- [Instructions for the task] Find the word "given" below. Copy each line that has it.

★ ★ ★

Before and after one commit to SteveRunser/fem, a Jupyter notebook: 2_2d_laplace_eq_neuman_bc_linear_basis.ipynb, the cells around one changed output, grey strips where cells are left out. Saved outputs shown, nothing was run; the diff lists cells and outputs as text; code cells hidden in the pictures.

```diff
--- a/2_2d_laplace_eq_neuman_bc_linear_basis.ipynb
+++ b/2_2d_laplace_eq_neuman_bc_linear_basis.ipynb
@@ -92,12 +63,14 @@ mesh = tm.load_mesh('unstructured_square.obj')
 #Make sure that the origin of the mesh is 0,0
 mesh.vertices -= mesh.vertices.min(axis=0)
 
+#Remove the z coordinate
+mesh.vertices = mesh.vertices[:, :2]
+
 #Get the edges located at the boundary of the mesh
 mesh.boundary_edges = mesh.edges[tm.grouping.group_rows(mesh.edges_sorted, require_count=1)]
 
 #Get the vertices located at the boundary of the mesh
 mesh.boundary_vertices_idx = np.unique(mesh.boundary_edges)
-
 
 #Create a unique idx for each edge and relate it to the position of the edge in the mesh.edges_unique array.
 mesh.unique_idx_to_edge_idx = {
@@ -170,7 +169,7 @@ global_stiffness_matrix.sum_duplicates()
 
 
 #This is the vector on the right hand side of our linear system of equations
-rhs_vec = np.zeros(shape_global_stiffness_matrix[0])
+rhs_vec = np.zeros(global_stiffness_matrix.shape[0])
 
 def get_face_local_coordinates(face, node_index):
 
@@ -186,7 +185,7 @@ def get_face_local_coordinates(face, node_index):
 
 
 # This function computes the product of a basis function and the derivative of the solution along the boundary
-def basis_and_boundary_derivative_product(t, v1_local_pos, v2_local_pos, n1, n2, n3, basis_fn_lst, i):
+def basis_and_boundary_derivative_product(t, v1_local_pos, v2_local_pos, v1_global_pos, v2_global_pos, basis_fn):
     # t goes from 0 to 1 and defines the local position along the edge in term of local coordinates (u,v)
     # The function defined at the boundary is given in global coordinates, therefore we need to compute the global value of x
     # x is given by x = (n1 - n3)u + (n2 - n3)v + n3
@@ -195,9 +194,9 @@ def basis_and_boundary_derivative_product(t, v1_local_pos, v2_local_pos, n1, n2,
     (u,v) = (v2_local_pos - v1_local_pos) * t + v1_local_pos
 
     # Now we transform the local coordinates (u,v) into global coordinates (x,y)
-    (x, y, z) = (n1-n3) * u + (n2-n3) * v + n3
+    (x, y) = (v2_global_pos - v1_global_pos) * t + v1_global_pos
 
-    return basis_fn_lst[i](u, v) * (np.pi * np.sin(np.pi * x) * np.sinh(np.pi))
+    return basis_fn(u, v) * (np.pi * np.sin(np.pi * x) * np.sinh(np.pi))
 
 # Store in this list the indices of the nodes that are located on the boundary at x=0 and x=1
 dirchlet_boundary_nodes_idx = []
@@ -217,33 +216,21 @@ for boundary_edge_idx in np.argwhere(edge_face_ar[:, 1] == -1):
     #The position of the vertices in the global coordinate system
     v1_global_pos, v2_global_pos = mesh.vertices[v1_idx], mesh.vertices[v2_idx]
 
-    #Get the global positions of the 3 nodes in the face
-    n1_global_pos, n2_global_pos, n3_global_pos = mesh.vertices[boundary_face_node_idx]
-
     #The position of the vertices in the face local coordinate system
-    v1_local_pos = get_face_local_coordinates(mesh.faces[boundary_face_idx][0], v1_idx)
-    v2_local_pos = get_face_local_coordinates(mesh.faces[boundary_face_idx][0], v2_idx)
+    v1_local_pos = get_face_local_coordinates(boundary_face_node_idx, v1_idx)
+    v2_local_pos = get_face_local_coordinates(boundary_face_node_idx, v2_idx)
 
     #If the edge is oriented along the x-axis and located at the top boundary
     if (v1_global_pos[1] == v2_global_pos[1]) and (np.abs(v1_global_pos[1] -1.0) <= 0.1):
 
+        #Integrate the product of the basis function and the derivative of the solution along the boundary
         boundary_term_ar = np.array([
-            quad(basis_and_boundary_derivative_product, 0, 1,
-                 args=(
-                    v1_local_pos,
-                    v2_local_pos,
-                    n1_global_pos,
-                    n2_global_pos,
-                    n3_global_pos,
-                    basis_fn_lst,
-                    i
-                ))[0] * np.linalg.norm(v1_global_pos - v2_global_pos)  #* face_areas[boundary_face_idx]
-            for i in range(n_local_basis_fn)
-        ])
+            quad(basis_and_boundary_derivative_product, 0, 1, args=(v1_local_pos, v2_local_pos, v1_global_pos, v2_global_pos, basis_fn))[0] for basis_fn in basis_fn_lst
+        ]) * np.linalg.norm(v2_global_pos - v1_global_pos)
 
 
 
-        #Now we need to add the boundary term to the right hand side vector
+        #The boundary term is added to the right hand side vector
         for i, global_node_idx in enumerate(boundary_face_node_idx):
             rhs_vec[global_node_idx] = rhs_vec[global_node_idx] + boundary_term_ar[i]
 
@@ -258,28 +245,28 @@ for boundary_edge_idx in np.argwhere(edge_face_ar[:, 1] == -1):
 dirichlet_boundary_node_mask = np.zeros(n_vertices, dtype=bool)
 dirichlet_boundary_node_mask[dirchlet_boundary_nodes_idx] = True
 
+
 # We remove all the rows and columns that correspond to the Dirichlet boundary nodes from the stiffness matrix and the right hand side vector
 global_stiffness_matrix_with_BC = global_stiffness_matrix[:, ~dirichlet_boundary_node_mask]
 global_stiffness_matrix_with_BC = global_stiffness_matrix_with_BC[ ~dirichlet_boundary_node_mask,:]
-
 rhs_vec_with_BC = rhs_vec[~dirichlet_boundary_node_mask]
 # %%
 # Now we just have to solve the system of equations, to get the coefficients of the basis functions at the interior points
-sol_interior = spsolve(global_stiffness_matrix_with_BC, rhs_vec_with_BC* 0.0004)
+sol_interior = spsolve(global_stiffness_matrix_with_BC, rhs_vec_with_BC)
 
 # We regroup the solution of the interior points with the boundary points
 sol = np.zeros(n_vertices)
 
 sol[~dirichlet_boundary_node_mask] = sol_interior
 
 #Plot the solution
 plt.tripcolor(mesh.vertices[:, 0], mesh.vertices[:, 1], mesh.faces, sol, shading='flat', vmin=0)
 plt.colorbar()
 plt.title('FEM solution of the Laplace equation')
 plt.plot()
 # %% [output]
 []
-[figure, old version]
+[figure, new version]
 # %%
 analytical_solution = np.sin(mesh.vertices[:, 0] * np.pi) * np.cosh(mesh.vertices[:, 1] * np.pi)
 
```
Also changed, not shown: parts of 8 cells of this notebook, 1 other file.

★ ★ ★

- [Solved exercise]
     # The function defined at the boundary is given in global coordinates, therefore we need to compute the global value of x
     # x is given by x = (n1 - n3)u + (n2 - n3)v + n3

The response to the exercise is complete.